- What to do:
The task calls for each line of the records below in which the word "button" appears.

Records for the task: Begin

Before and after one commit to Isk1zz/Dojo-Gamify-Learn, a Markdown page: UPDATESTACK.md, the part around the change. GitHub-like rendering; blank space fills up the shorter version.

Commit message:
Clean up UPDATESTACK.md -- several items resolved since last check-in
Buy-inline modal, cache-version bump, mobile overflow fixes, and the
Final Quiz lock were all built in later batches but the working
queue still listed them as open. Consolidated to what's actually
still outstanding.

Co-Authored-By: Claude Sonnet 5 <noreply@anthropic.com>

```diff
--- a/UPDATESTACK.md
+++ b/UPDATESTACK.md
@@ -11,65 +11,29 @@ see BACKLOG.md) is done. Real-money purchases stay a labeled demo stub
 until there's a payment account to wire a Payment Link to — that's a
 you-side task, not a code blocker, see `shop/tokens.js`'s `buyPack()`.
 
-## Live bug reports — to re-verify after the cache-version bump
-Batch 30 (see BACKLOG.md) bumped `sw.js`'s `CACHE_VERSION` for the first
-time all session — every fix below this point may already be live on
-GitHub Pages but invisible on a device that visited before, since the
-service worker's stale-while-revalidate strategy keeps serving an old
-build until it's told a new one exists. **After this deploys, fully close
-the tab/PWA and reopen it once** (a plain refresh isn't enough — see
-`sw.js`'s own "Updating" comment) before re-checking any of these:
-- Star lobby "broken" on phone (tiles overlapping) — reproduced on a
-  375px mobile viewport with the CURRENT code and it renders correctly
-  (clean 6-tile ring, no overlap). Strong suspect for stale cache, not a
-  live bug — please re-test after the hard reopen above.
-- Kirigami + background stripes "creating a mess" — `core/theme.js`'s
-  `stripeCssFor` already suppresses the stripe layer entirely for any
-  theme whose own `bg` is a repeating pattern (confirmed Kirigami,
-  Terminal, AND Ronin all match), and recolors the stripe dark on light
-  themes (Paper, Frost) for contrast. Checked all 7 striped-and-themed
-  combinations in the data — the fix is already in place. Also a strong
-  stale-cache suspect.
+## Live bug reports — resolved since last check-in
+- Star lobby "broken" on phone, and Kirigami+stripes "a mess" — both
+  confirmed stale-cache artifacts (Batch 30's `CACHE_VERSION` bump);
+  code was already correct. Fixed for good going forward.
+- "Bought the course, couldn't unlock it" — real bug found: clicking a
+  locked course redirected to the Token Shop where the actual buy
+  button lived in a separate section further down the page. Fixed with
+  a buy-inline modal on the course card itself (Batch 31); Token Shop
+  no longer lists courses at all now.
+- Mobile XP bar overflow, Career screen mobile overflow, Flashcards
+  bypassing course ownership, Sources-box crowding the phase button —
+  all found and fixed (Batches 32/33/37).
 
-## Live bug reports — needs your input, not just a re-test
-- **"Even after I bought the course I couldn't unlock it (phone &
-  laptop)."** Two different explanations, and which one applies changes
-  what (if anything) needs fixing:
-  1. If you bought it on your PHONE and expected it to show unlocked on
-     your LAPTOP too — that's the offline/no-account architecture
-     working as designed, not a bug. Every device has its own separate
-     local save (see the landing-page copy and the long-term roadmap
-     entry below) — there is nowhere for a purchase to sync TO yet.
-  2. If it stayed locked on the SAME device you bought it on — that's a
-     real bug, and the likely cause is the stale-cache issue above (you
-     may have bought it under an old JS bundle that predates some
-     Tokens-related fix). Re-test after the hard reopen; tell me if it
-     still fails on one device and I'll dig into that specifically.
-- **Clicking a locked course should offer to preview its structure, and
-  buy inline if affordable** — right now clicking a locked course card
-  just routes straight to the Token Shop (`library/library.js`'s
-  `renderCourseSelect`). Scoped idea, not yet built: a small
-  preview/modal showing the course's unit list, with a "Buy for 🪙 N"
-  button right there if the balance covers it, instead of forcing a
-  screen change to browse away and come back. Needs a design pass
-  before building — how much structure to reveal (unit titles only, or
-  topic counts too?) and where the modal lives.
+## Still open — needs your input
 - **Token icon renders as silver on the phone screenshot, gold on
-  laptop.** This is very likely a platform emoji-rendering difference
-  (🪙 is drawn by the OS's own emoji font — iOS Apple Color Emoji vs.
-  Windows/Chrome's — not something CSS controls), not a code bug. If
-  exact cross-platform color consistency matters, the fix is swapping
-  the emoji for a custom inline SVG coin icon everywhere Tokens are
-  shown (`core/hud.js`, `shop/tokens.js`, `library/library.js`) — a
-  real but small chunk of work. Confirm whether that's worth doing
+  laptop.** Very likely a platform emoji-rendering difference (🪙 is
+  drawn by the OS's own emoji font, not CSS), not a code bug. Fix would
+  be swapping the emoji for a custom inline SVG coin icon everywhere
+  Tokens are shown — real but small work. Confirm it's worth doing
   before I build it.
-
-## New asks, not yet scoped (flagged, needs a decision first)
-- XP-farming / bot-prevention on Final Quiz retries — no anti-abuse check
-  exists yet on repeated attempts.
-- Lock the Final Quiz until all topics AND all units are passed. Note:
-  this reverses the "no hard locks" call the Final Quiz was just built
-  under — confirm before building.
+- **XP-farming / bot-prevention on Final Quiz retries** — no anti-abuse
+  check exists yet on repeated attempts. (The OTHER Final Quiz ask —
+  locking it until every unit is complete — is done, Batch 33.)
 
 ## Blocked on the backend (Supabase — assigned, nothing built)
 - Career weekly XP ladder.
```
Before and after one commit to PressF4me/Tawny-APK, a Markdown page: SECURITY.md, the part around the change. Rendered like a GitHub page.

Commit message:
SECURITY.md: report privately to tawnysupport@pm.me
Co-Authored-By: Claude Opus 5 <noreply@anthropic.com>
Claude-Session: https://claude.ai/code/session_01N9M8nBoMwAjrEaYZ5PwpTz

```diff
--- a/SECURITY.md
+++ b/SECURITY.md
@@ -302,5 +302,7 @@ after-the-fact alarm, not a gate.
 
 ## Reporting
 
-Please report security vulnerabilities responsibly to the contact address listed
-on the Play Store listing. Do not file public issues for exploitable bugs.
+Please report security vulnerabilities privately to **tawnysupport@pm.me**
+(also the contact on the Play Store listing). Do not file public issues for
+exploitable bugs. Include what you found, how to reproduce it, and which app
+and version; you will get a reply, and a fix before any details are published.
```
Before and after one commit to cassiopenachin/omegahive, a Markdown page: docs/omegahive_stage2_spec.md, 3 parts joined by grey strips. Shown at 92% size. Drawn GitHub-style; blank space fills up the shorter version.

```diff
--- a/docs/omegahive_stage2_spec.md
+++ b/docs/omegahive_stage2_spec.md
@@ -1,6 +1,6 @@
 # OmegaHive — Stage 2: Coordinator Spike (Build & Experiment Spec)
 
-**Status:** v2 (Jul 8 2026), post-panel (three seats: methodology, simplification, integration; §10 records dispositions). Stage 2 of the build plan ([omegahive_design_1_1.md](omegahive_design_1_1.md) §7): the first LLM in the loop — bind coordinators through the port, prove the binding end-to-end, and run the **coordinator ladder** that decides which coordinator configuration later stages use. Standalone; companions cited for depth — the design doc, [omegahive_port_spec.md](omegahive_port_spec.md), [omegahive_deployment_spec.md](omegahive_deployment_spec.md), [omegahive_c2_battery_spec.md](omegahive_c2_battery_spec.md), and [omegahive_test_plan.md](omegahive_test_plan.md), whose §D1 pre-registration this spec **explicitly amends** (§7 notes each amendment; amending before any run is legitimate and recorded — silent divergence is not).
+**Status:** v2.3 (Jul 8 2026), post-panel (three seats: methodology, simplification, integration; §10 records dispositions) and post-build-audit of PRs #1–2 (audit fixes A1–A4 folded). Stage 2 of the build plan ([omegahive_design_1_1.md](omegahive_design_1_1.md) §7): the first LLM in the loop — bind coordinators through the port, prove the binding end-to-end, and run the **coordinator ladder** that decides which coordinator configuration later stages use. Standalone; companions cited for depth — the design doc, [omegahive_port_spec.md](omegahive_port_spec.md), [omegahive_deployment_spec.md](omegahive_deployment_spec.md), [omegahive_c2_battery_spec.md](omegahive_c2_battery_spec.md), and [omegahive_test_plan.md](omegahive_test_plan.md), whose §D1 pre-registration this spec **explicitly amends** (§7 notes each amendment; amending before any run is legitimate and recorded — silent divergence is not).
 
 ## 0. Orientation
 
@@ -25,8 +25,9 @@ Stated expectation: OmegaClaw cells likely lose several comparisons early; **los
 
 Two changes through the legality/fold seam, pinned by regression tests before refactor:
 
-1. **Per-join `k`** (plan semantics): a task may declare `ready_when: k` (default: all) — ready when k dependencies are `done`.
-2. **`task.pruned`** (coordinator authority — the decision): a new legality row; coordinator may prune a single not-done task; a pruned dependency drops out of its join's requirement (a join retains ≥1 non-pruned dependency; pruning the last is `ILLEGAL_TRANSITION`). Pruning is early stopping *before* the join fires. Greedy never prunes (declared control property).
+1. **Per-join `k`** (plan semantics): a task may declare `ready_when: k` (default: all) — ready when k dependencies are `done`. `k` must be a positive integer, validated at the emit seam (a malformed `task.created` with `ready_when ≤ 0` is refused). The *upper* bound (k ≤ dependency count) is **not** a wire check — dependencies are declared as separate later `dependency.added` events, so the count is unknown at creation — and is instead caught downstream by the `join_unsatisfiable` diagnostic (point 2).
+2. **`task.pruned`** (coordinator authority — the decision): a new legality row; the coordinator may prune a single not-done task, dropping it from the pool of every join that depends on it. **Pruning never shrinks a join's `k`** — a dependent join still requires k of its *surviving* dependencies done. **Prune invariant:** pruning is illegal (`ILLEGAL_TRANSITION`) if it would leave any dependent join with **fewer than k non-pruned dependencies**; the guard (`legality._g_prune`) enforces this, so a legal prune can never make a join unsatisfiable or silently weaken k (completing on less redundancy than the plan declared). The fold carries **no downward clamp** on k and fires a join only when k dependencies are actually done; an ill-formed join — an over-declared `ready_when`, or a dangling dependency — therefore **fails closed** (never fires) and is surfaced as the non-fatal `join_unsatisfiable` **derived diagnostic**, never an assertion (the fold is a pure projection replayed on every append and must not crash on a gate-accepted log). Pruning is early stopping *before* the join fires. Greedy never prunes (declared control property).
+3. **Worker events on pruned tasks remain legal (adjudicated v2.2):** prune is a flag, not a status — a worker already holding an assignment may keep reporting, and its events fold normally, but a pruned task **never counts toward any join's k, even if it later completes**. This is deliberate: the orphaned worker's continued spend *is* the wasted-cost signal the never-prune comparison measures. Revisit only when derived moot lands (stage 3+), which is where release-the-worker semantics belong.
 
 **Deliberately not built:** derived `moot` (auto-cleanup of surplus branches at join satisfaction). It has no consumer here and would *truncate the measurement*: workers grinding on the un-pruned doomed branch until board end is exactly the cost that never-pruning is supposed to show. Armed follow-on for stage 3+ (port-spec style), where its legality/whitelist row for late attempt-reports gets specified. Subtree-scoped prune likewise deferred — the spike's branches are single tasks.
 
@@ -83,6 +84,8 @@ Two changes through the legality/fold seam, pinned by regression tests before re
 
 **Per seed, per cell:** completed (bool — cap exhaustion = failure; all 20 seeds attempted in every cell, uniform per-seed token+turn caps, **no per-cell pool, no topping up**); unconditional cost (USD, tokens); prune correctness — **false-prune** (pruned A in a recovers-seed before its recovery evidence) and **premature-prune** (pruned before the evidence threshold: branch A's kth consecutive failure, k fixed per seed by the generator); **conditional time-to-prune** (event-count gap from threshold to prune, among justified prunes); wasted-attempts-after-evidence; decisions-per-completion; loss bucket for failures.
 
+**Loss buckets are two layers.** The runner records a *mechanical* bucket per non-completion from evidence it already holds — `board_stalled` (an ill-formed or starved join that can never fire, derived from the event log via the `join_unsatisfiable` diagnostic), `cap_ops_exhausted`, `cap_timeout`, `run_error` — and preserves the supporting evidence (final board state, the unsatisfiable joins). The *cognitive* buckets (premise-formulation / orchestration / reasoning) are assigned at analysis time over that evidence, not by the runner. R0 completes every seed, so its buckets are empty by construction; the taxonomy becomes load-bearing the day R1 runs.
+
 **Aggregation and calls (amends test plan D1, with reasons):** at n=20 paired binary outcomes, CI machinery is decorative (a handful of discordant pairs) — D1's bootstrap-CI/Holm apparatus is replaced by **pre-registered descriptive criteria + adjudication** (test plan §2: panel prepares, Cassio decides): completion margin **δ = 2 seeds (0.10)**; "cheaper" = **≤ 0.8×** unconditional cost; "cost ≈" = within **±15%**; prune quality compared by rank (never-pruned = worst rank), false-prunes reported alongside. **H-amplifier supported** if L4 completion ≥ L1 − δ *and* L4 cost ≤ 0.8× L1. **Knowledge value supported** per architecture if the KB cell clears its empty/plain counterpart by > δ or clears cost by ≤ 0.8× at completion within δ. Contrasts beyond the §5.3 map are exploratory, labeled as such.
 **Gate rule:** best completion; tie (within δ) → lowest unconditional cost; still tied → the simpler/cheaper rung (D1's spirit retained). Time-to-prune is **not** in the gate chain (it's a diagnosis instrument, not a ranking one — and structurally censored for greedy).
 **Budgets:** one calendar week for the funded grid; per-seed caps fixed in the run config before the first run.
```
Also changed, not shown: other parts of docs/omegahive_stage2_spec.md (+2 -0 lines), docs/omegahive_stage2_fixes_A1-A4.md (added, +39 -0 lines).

Records for the task: End

- Solution to the exercise:
+  button lived in a separate section further down the page. Fixed with
+  bypassing course ownership, Sources-box crowding the phase button —
-  button right there if the balance covers it, instead of forcing a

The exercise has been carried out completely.